It was warm and sunny out, and the landscape seemed to be enjoying a last respite from the frigid rigors sure to come before long. My window was open and my elbow extended out into the slipstream.
A feathered humanoid form whooshed in and settled on the back of the seat next to me. What was Eos, Greek goddess of the dawn, doing out in the middle of the afternoon? I thought that she generally slept the afternoon away after the exertions of her morning tasks.
I said, “What are you doing up, Eos?”
“I just couldn’t sleep ‘cuz I was so excited! Look at this!”
She handed me a scroll of what looked like silk.
Taking my hands from the steering wheel and steering with my knees, I spread out the scroll. The lettering and illuminations were ornate and brilliant, looking like something out of the Book of Kells. The fabric wasn’t silk — it was even smoother, and it seemed to glow with an interior light like the screen of a laptop computer. Back-lit fabric!
The lettering was in a script unlike any Earthen script I had ever seen.
“Okay — you have to tell me! What is this?! You know I can’t read it!”
“Larry, it’s an official permit! They have issued this to me after I pleaded and begged for oh so many eons. This scroll gives me permission to try some new and innovative dawns! The only catch is that I have to create them where no human will see them.”
“Well, that’s certainly cool! But what is this weird fabric the permit is printed on? It’s kinda like silk, but that glow…”
“It’s a new fabric woven from congealed photon strands exuded from the spinnerets of cosmic spiders which weave their webs within dark matter thickets, way way out there.”
“Do tell! So who or what weaves this wondrous fabric?”
“We have some new weaver sprites in the shop; they were raised and trained just for this work. They aren’t much to look at, and don’t welcome small talk, but they do have a way with the warps and the wefts, don’t you think?”
“So how will you find places where no human will ever see your innovative sunrises? We’re almost everywhere these days.”
“I know of several areas, like certain areas of the Australian Outback and the Gobi Desert. Antarctica would work, as well.”
“But what if some human happens to see one of these sunrises?”
“I have permission to kill them and feed their corpses to certain ancient and amoral deities. Cthulhu was the first to sign up.”
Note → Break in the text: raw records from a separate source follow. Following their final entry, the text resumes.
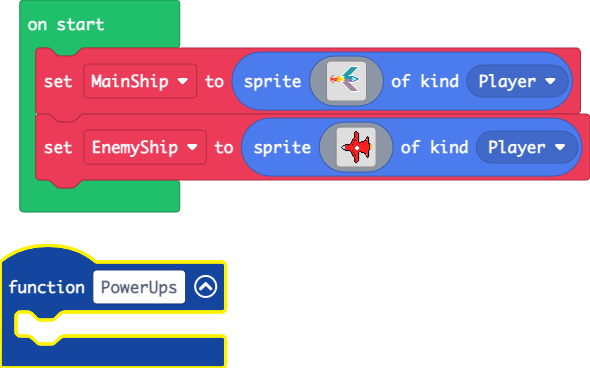
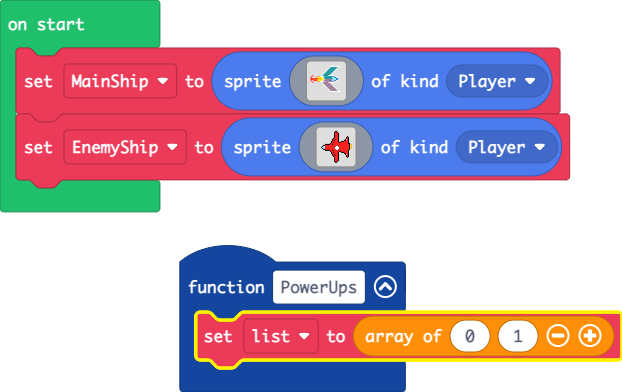
Update main.blocks, main.ts

diff --git a/main.ts b/main.ts
@@ -1,6 +1,7 @@
 function PowerUps () {
-	
+    list = [0, 1]
 }
+let list: number[] = []
 let MainShip = sprites.create(assets.image`Civilianship`, SpriteKind.Player)
 let EnemyShip = sprites.create(img`
     ...............ff...............
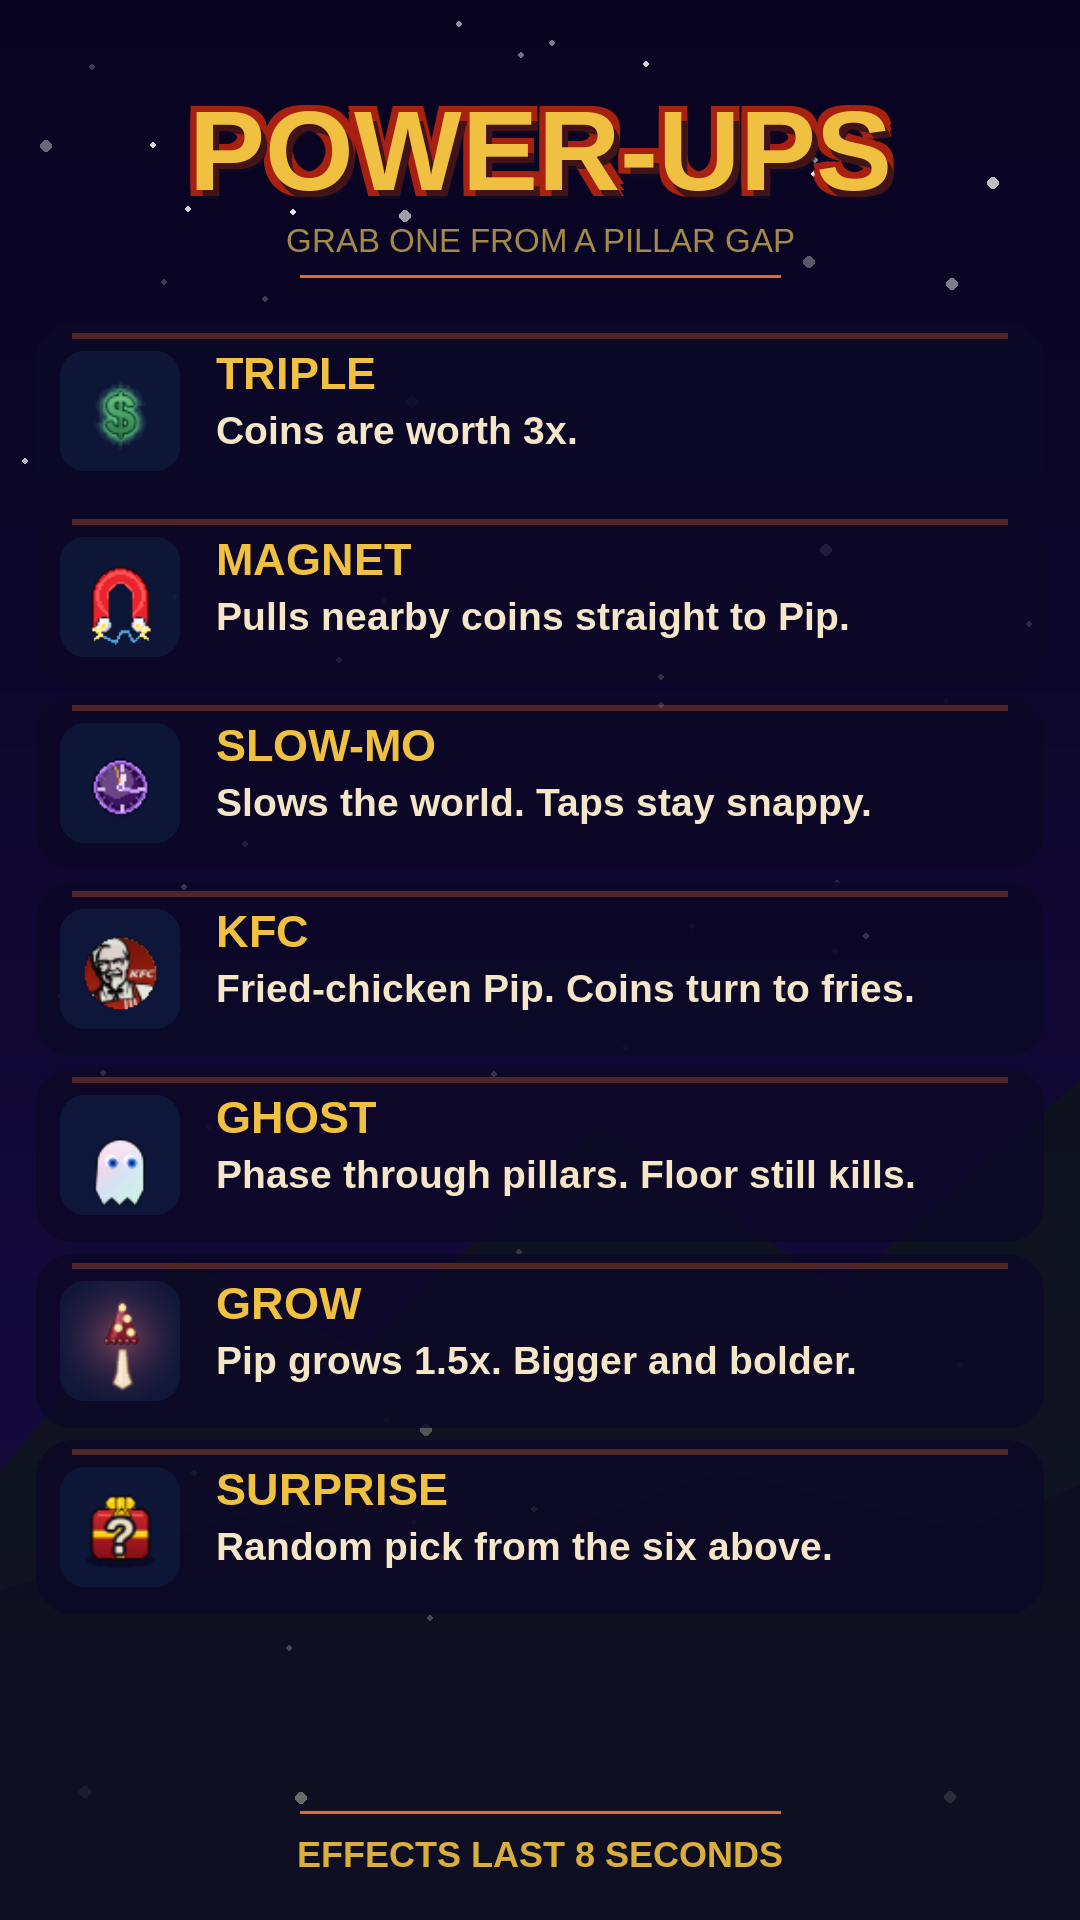
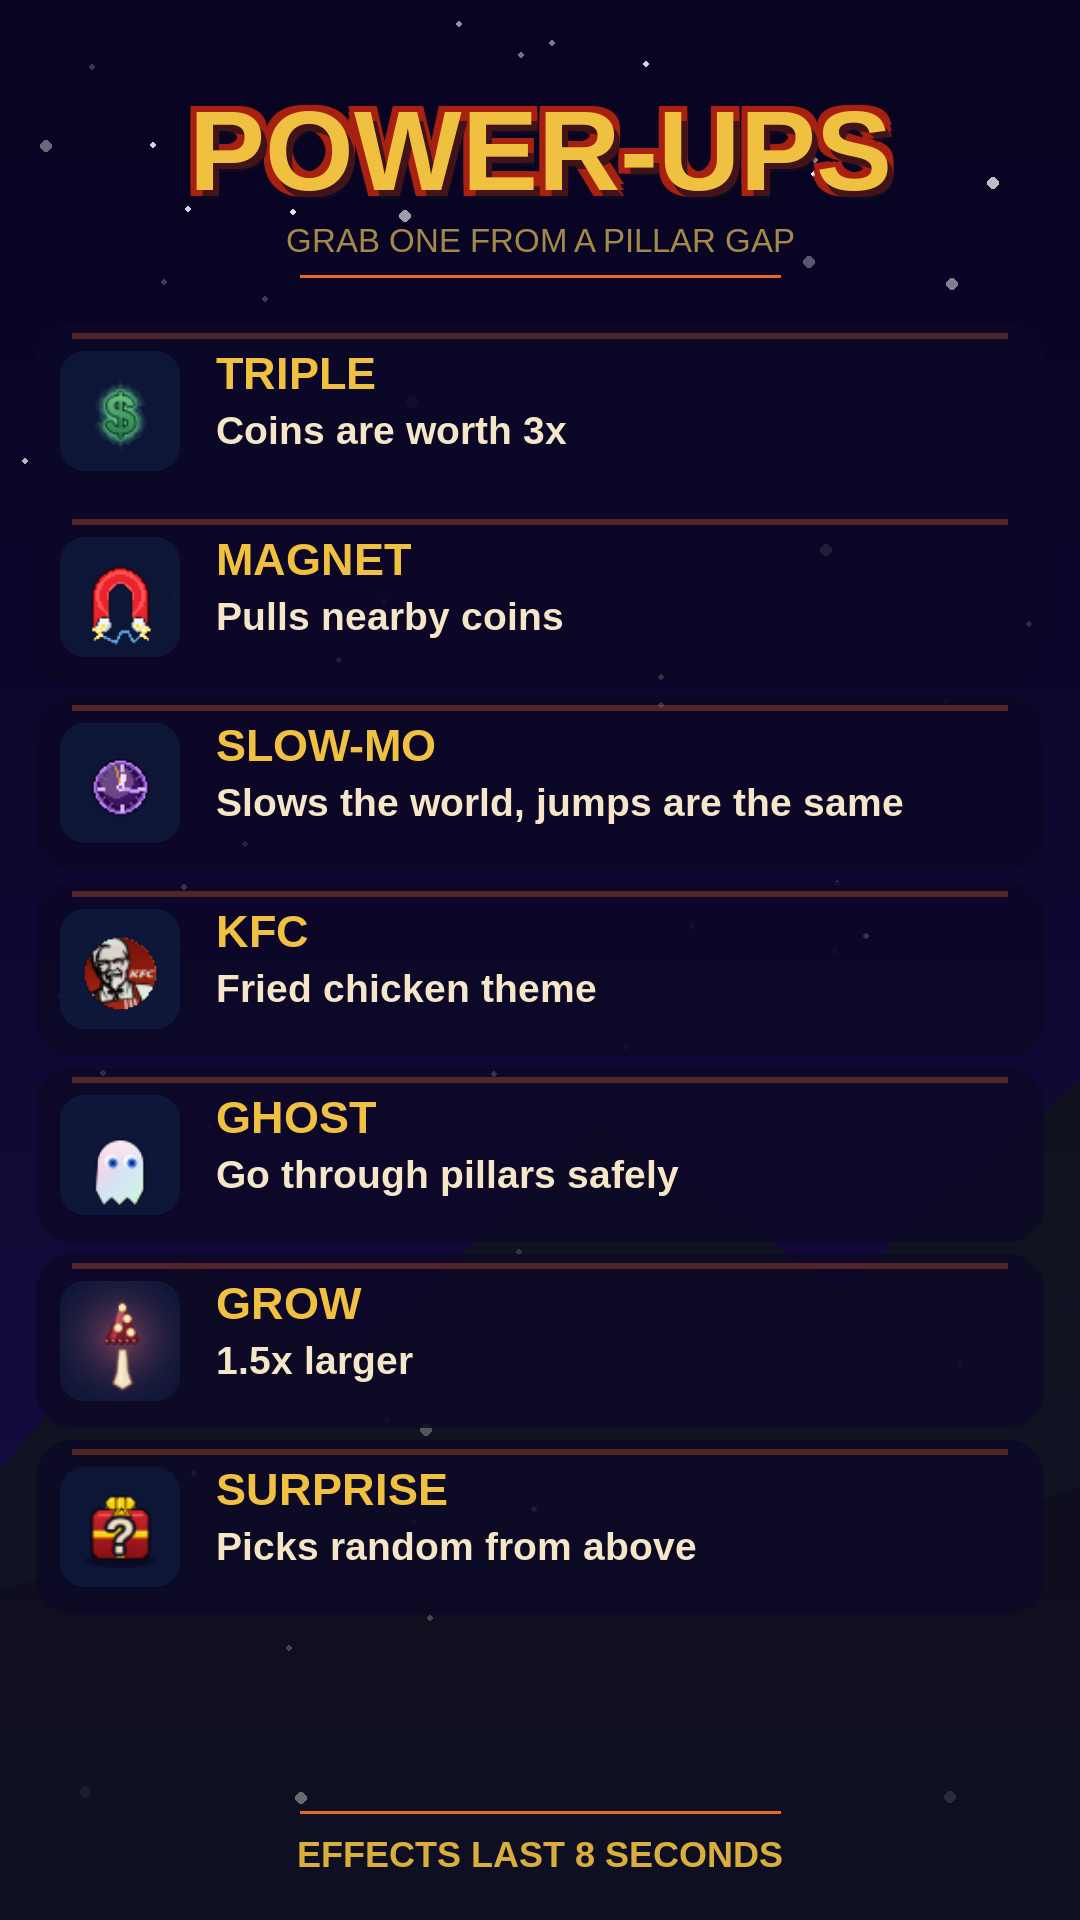
explainer: refine power-up descriptions
* Drop trailing periods from every description.
* Remove all references to "Pip".
* Tighter wording per kind:
    triple   - Coins are worth 3x
    magnet   - Pulls nearby coins
    slowmo   - Slows the world, jumps are the same
    kfc      - Fried chicken theme
    ghost    - Go through pillars safely
    grow     - 1.5x larger
    surprise - Picks random from above

diff --git a/tools/render_powerup_screen_candidates.py b/tools/render_powerup_screen_candidates.py
@@ -38,13 +38,13 @@ os.makedirs(OUT_DIR, exist_ok=True)
 
 # Duration is reported once in the footer, never per-row.
 POWERUPS = [
-    ("triple",   "TRIPLE",   "Coins are worth 3x."),
-    ("magnet",   "MAGNET",   "Pulls nearby coins straight to Pip."),
-    ("slowmo",   "SLOW-MO",  "Slows the world. Taps stay snappy."),
-    ("kfc",      "KFC",      "Fried-chicken Pip. Coins turn to fries."),
-    ("ghost",    "GHOST",    "Phase through pillars. Floor still kills."),
-    ("grow",     "GROW",     "Pip grows 1.5x. Bigger and bolder."),
-    ("surprise", "SURPRISE", "Random pick from the six above."),
+    ("triple",   "TRIPLE",   "Coins are worth 3x"),
+    ("magnet",   "MAGNET",   "Pulls nearby coins"),
+    ("slowmo",   "SLOW-MO",  "Slows the world, jumps are the same"),
+    ("kfc",      "KFC",      "Fried chicken theme"),
+    ("ghost",    "GHOST",    "Go through pillars safely"),
+    ("grow",     "GROW",     "1.5x larger"),
+    ("surprise", "SURPRISE", "Picks random from above"),
 ]
 
 SCALE = 3   # 360x640 → 1080x1920
@@ -259,7 +259,7 @@ def candidate_2():
     surf.blit(nimg, (surprise_card.x + 80 * s, surprise_card.y + 10 * s))
 
     f = _font(12 * s, True)
-    blurb = "Gift box rerolls into one of the six above."
+    blurb = POWERUPS[-1][2]
     text_left = surprise_card.x + 80 * s
     text_right = surprise_card.right - 12 * s
     for li, line in enumerate(_wrap(f, blurb, text_right - text_left)[:2]):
“Oh. Wait — how do I know you aren’t just making this up? Trying to entertain yourself while you are idle this afternoon?”
“Wouldn’t you like to know, Larry! You can find out by hanging around one of the areas I mentioned. Don’t count on our friendship to restrain my wrath!”
The goddess smiled at me and flew out of the window; she disappeared into the distant clouds.
This encounter gave me food for thought during the remainder of my route!